During the early 2000s the market liberalization reforms to the Russian economy, begun in the 1990s, were consolidated. But since the mid 2000s economic policy has moved into a new phase, characterized by more state intervention with less efficiency and more structural problems. Corruption, weak competitiveness, heavy dependency on energy exports, an unbalanced labour market, and unequal regional development are trends that have arisen and which, this book argues, will worsen unless the government changes direction. The book provides an in-depth analysis of the current Russian economic system, highlighting especially structural and institutional defects, and areas where political considerations are causing distortions, and puts forward proposals on how the present situation could be remedied.

chapter 1|10 pages


BySusanne Oxenstierna

chapter 2|22 pages

Putin's rent management system and the future of addiction in Russia

ByClifford G. Gaddy, Barry W. Ickes

chapter 3|26 pages

Between light and shadow

Informality in the Russian labour market
ByVladimir Gimpelson, Rostislav Kapeliushnikov

chapter 6|17 pages

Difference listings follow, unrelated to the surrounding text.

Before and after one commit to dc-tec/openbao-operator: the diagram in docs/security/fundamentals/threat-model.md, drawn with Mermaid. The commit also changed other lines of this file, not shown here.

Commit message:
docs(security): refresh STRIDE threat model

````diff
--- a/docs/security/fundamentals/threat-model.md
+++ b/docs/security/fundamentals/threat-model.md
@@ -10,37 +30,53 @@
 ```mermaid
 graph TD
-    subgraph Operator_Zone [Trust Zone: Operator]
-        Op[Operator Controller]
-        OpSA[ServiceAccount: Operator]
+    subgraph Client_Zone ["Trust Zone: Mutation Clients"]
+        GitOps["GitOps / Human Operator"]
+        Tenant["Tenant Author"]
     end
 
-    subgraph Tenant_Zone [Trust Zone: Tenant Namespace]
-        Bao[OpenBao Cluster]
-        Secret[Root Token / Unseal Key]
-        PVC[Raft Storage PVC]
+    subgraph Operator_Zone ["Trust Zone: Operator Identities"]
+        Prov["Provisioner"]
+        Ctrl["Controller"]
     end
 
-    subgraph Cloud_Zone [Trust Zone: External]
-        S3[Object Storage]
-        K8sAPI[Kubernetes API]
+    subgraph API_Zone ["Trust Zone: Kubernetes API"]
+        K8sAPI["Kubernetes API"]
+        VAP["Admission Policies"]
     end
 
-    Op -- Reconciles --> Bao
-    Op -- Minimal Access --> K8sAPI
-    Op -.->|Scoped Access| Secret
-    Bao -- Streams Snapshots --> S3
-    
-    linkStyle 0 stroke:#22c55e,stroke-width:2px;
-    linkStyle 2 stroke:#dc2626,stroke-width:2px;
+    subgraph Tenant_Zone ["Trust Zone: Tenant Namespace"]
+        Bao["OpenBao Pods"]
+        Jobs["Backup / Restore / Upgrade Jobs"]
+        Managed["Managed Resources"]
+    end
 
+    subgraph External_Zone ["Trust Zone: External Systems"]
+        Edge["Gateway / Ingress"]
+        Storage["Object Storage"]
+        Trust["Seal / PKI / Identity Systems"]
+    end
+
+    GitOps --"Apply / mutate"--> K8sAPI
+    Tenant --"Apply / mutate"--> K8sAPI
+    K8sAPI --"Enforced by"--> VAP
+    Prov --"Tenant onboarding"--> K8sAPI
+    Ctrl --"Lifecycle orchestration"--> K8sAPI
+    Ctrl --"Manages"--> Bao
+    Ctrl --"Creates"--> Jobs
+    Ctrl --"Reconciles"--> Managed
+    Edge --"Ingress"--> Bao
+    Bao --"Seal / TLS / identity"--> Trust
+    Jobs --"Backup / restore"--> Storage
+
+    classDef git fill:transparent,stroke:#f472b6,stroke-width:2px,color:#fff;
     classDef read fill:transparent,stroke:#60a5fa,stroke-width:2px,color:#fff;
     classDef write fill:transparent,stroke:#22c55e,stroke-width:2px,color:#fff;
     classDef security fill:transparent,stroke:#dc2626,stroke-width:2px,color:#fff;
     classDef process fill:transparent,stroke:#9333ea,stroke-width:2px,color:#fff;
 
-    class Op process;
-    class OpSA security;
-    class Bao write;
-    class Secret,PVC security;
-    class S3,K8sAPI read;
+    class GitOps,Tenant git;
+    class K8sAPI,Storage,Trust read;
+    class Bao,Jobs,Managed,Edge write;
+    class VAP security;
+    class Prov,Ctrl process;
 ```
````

The role of institutions in the Russian economy

BySusanne Oxenstierna

chapter 8|17 pages

From the dual to the triple state?

ByRichard Sakwa

chapter 9|19 pages

The basis for institutions among the population in Russia

ByCarolina Vendil Pallin

chapter 10|18 pages

Russia's emerging civil society

ByJens Siegert

chapter 11|20 pages

Regional inequality and potential for modernization

ByNatalia Zubarevich

chapter 12|18 pages

Promoting sustainability in Russia's Arctic

Integrating local, regional, federal, and corporate interests
ByRobert W. Orttung

chapter 13|18 pages

Russian regional resilience: cooperation and resource abundance

A case study of Khanty-Mansi Autonomous Okrug
ByIrina Ilina, Carol Scott Leonard, Evgeniy Plisetskiy